Abandoned mine pit lakes in Minnesota are being used for intensive aquaculture, and this has resulted in real and perceived water-quality impacts. In current net pen aquaculture operations, metabolic wastes and uneaten food are dispersed into previously oligotrophic lakewater, resulting in increased levels of phosphorus and nitrogen, oxygen depletion, and increased deposition of organic matter. Conditions necessary for algal blooms have been infrequent due to light limitation from intensive artificial aeration and circulation. Highly emotional conflicts arose over the novel use of a few of these man-made water bodies by an industry commonly perceived to be relatively 'green' and heavily promoted by state and federal governments as a rapid growth industry. The combination of the industry's 'newness' on the regulatory scene, coupled with the current regulatory push toward antidegradation of groundwater and regulation of agriculture, necessitated consideration of carcinogenesis, Alzheimer's disease, and antibiotic resistance transfer in addition to more conventional considerations, such as eutrophication and wildlife impacts.

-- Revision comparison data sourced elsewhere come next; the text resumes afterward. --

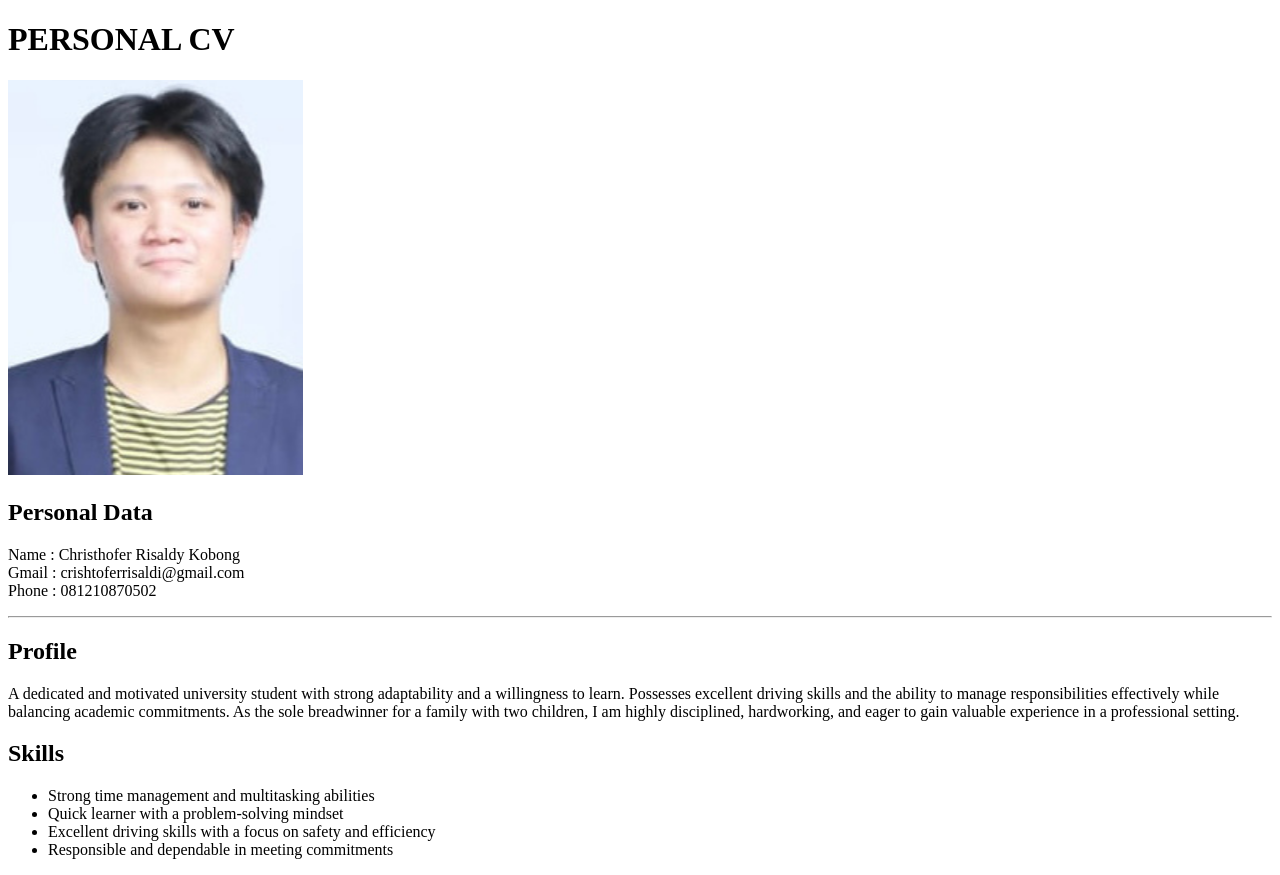
Repository: ChristhoferRisaldy/CVWeb
Page: web.html
The author's editor kept a copy of each file at every save. The page is drawn from the files as they stood at one save, then again after the next save.
The browser window is 1280 px wide. The pictures show the whole page.

Above is the page before, as saved 2025-02-21 21:27:55.

After the next save:
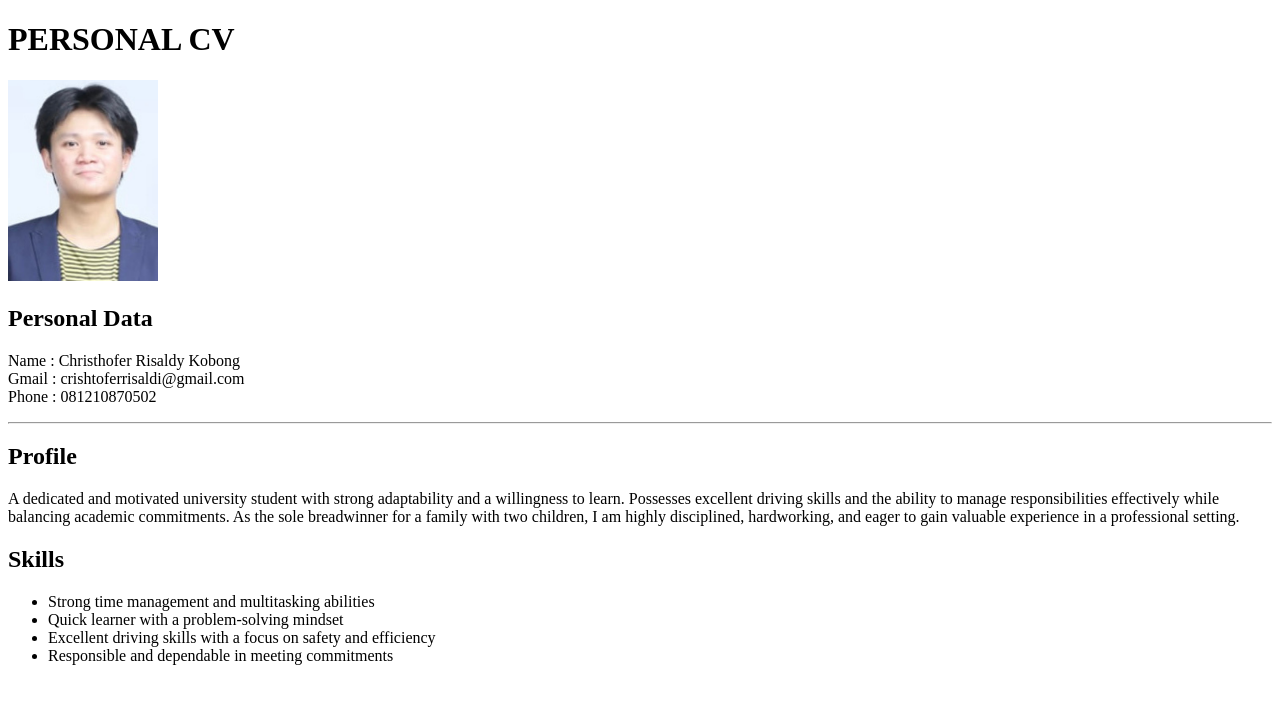
Saved 3 days later.
--- a/web.html
+++ b/web.html
@@ -5,7 +5,8 @@
     </head>
     <body>
         <h1>PERSONAL CV</h1>
-        <img src="1.png">
+        <img src="1.png"
+        width="150">
 
         <h2><b>Personal Data</b></h3>
         <p>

|Original language||English (US)|
|Number of pages||16|
|Journal||Water Environment Research|
|State||Published - Jan 1 1996|
- mine pit reclamation
- potable water
- water quality